This meant they ran out of time and several measures are now dormant for the year due to a lack of committee hearing. The House slightly extended the deadline and will allow an appropriations meeting early this week for a few bills.
Here’s a rundown of what turned out to be one of the busiest weeks of session so far:
- SB458 – the APRN/nurse midwife bill passed through committee but the title and enacting clause are off the title, slowing it down further, and increasing the likelihood of it going into conference committee. The OAFP is not supportive of the bill in its current format.
- SB931 – the measure that would have expanded duties of pharmacists was not heard in the House Public Health Committee after heavy opposition. It is now dormant for this year but could return next session.
- HB1709 – which would have increased the number of SoonerCare patients an APRN can see to 2,500 was not heard in committee. This measure seemed unnecessary as the Oklahoma Health Care Authority can set that number through rulemaking and it seemed elevated.
- HB1013 – passed committee despite concerns that it might be unnecessary. The measure creates a patients bill of rights. The title and enacting clause are stricken.
- Two measures related to safety passed committee this week. HB2154 extends certain protections against assault and battery against health care professionals to all health care facility personnel. HB2172 adds medical care provider to the list of persons it is a crime to threaten, intimidate or harass by use of an electronic communication device by knowingly publishing, posting or making available personally identifiable information.
- SB597 – which expands the types of physicians can serve on the medical board, passed committee. For example, it allows retired physicians, those who were educated at foreign medical schools but are licensed in the state and medical school faculty to serve.
- HB2181 – which dealt with the movement of a person who may have a communicable disease and with school attendance when a student has head lice, was not heard in committee.
- SB368 – which states that laws pertaining to abortion will not prohibit the provision of contraceptive care, passed committee.
- HB2424 – which allows pharmacies to dispense and sell a wider variety of opioid antagonists to counteract overdoses, passed committee.

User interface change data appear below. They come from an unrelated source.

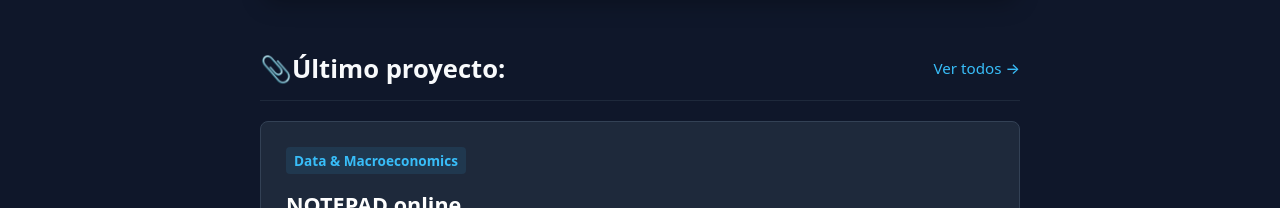
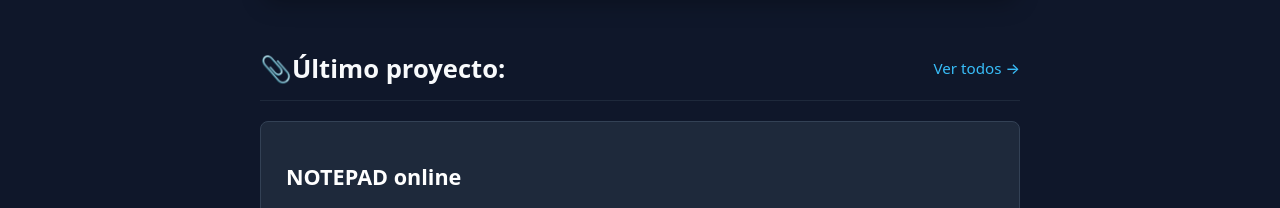
Before and after one commit to jvilla86/porfolio, a plain HTML site: page index.html in a window 1280 px wide. Shown: the part 584-792 px from the top of the page. Drawn offline with Linux system fonts and the light colour scheme.

Commit message:
añadimos notepad

```diff
--- a/index.html
+++ b/index.html
@@ -77,7 +77,6 @@
             </div>
 
             <div style="background: #1e293b; padding: 25px; border-radius: 8px; border: 1px solid #334155;">
-                <span style="font-size: 0.85rem; color: #38bdf8; background: rgba(56, 189, 248, 0.1); padding: 4px 8px; border-radius: 4px; font-weight: 600;">Data & Macroeconomics</span>
                 <h3 style="font-size: 1.35rem; color: #ffffff; margin: 12px 0 8px 0;">NOTEPAD online</h3>
                 <p style="color: #94a3b8; font-size: 0.95rem; margin-bottom: 15px; line-height: 1.5;">un sencillo bloc de notas online que guarda el texto automáticamente en tu navegador para que sigas poder accediendo a él después, y con opción de descargar en formato .txt.</p>
                 <a href="/notepad" style="color: #38bdf8; text-decoration: none; font-weight: 600; font-size: 0.95rem;">Ver Notepad online →</a>
```
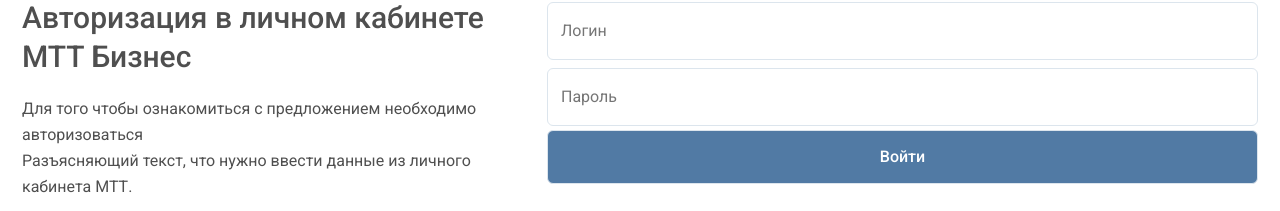
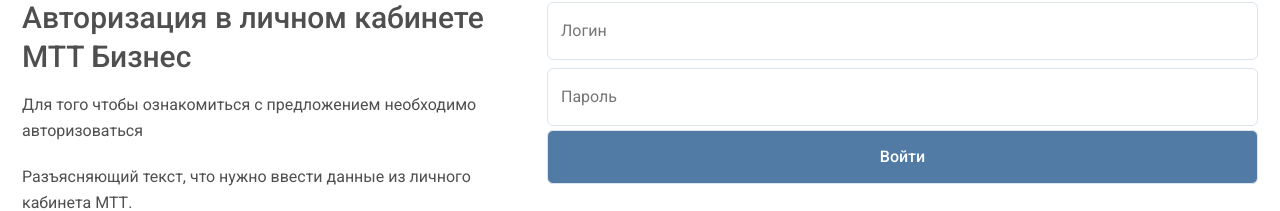
Before and after one commit to AlexandrKarpovich/club-react, a React (Create React App) app: page /authorization in a window 1280 px wide. Shown: the part 620-831 px from the top of the page. Built offline with nearby package versions, Linux system fonts and the light colour scheme.

Commit message:
fix form style

```diff
--- a/src/page/Authorization-page/Authorization-page.scss
+++ b/src/page/Authorization-page/Authorization-page.scss
@@ -18,6 +18,9 @@
         flex-direction: column;
       }
       .title {
+        margin-bottom: 16px;
+      }
+      .text {
         margin-bottom: 20px;
       }
 
```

Floor action will start more heavily now with the deadline for floor hearings being April 27. Then we will move into acceptance or rejection of amendments from opposite houses and the budget process before finishing out session by the last Friday in May.
Back to most recent blogs